A recent ruling won by DeBofsky, Sherman & Casciari, Curtis v. Hartford Life & Acc.Ins.Co., 2014 WL 485233 (N.D.Ill. August 20, 2014) illustrates the importance of considering the combined impact of more than one medical condition in determining disability. Cindy Curtis, a former operating room nurse at Lurie Children's Memorial Hospital in Chicago, became disabled in 2007 due to musculoskeletal impairments of the back, knees and shoulders suffered in car accidents, along with fibromyalgia and myofascial pain throughout her body. She filed a claim for long-term disability insurance with Hartford, which provided group disability coverage through her employer. Hartford approved the claim and paid benefits under the own occupation definition of disability that covered the first 24 months of payments. However, two years later Hartford discontinued Curtis's benefits, finding that she did not meet the "any occupation" definition of disability that became effective on that date. In the key portion of the ruling, the court emphasized that "even if none of her impairments in isolation necessarily compel a finding in [Curtis's] favor," the co-morbidity of her impairments had to be considered in combination in assessing disability.
A recent DeBofsky, Sherman & Casciari victory, Cheney v. Standard Ins.Co., 2014 WL 4259861 (N.D.Ill. August 28, 2014) illustrates the concept of being disabled while still working and thus qualifying for disability insurance benefits. The plaintiff, Carole Cheney, was a non-equity partner at the law firm of Kirkland & Ellis, LLP who specialized in appellate and commercial litigation.
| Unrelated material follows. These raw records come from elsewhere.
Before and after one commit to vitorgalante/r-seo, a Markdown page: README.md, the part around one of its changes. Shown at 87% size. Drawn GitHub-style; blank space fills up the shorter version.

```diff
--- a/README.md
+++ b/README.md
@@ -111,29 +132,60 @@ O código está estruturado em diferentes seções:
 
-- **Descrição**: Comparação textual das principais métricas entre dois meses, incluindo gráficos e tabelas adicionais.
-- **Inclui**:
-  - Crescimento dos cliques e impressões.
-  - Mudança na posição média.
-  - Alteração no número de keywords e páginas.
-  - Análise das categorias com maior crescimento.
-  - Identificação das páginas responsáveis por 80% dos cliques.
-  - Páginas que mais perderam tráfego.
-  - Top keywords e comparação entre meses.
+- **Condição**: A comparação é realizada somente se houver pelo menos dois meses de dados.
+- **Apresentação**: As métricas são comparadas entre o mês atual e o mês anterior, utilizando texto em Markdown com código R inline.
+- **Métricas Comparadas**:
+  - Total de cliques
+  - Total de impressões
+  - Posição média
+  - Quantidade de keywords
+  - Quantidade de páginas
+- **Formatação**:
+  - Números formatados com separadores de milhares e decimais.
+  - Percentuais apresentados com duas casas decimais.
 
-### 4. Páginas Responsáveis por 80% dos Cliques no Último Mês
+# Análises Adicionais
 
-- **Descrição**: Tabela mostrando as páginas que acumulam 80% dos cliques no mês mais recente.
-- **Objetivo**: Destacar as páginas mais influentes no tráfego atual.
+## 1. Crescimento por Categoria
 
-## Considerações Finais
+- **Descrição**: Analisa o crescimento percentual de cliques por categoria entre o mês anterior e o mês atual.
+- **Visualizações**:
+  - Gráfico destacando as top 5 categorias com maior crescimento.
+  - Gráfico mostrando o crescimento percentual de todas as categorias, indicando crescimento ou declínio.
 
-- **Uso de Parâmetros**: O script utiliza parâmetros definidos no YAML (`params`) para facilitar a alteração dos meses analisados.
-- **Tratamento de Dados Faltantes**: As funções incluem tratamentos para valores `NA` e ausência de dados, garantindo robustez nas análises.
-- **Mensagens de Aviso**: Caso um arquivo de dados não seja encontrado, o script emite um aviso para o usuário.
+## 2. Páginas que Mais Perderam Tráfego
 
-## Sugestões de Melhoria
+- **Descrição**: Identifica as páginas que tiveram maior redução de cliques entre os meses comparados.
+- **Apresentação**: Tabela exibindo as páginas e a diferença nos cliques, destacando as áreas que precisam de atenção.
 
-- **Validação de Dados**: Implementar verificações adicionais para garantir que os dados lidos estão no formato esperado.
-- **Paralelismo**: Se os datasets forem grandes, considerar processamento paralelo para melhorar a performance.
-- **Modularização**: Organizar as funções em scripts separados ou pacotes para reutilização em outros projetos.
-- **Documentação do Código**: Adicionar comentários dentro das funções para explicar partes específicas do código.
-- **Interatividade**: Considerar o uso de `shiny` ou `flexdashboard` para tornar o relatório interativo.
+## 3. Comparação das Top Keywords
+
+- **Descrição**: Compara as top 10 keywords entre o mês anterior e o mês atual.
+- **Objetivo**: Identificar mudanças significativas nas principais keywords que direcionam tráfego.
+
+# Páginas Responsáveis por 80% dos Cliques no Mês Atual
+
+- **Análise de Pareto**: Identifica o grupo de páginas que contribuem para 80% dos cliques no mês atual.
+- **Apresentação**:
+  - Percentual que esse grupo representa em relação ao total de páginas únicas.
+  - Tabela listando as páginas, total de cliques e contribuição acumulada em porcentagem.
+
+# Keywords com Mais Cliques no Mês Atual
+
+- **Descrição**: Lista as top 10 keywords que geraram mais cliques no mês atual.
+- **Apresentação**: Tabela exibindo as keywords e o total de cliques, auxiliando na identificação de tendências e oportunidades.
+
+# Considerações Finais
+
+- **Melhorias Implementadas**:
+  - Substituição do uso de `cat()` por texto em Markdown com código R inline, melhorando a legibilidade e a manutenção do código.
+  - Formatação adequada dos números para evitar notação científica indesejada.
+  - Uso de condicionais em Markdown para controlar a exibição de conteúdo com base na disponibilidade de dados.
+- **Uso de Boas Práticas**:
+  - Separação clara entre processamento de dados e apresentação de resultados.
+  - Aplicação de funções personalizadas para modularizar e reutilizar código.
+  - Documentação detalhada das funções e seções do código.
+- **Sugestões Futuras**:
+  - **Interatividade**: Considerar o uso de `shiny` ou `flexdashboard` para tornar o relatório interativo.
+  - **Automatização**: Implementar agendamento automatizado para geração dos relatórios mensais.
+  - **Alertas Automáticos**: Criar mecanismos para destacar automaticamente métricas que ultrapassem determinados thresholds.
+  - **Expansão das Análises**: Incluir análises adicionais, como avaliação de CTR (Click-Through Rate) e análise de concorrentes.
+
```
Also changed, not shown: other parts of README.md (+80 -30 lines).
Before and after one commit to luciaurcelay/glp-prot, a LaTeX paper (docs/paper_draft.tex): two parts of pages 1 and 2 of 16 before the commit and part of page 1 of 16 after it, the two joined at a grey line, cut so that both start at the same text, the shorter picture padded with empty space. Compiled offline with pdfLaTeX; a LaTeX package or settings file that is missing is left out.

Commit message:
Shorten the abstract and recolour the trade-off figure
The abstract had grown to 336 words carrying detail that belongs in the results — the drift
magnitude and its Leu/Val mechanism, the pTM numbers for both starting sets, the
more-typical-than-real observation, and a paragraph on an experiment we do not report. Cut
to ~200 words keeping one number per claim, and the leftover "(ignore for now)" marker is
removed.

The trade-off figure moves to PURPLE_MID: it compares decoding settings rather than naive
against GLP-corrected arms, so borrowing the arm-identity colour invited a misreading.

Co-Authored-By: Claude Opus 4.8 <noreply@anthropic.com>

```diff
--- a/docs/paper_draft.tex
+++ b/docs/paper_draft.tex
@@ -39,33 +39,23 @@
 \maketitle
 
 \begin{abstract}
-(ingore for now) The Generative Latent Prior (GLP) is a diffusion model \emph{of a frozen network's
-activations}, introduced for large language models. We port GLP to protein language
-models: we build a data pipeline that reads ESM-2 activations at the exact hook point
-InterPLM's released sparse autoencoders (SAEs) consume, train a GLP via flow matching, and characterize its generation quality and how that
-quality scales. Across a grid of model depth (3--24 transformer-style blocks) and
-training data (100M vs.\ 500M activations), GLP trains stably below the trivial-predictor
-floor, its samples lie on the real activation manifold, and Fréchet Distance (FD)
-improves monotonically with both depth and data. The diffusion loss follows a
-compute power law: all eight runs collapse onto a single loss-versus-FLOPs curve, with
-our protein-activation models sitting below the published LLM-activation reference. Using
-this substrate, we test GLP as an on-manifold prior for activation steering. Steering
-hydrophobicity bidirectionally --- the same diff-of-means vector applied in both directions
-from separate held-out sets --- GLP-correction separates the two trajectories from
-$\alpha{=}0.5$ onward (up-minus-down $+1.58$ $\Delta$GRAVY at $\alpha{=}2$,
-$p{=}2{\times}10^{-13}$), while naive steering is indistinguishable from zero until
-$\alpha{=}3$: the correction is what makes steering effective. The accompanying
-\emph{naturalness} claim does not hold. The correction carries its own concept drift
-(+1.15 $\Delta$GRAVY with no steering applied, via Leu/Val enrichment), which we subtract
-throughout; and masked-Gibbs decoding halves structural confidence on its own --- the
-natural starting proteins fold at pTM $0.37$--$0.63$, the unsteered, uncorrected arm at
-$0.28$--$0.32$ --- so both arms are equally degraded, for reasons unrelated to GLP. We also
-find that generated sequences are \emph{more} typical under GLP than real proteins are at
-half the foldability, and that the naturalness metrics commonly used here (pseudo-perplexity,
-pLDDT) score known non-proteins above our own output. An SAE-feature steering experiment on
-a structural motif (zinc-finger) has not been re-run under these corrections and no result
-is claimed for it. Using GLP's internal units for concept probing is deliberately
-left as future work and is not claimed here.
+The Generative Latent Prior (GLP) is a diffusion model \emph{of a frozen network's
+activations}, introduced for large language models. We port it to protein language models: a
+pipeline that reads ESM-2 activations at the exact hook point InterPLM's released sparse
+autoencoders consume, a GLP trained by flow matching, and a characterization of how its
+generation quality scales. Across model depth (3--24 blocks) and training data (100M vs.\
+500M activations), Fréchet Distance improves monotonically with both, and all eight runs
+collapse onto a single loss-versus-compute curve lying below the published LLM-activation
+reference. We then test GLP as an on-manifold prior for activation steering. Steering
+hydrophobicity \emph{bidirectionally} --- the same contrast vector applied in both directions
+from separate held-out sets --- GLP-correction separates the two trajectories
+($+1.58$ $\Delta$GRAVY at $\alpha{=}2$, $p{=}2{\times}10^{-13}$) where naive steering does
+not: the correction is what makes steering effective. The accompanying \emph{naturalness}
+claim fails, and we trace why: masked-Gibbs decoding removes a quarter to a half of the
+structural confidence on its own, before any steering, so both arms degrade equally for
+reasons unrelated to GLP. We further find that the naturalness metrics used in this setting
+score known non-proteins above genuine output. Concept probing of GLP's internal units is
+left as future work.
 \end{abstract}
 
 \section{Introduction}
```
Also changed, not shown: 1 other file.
After struggling with neck and back pain for years and receiving workplace ergonomic accommodations that ultimately failed to enable her to keep working in the office, Cheney began working from home most days beginning in 2003. Ultimately, though, she had to stop working after December 19, 2011; and she took an approved leave of absence from her law firm beginning January 3, 2012 to pursue treatment for her back pain, ultimately undergoing major spine surgery a few months later. Although Cheney's disability insurer, Standard Insurance Company, maintained that Cheney's coverage ended when she ceased working, the court ruled otherwise based on the policy language, which continues coverage after the cessation of active work during a leave of absence. Thus, Cheney qualified for benefits even though her date of disability did not commence until shortly before she underwent surgery.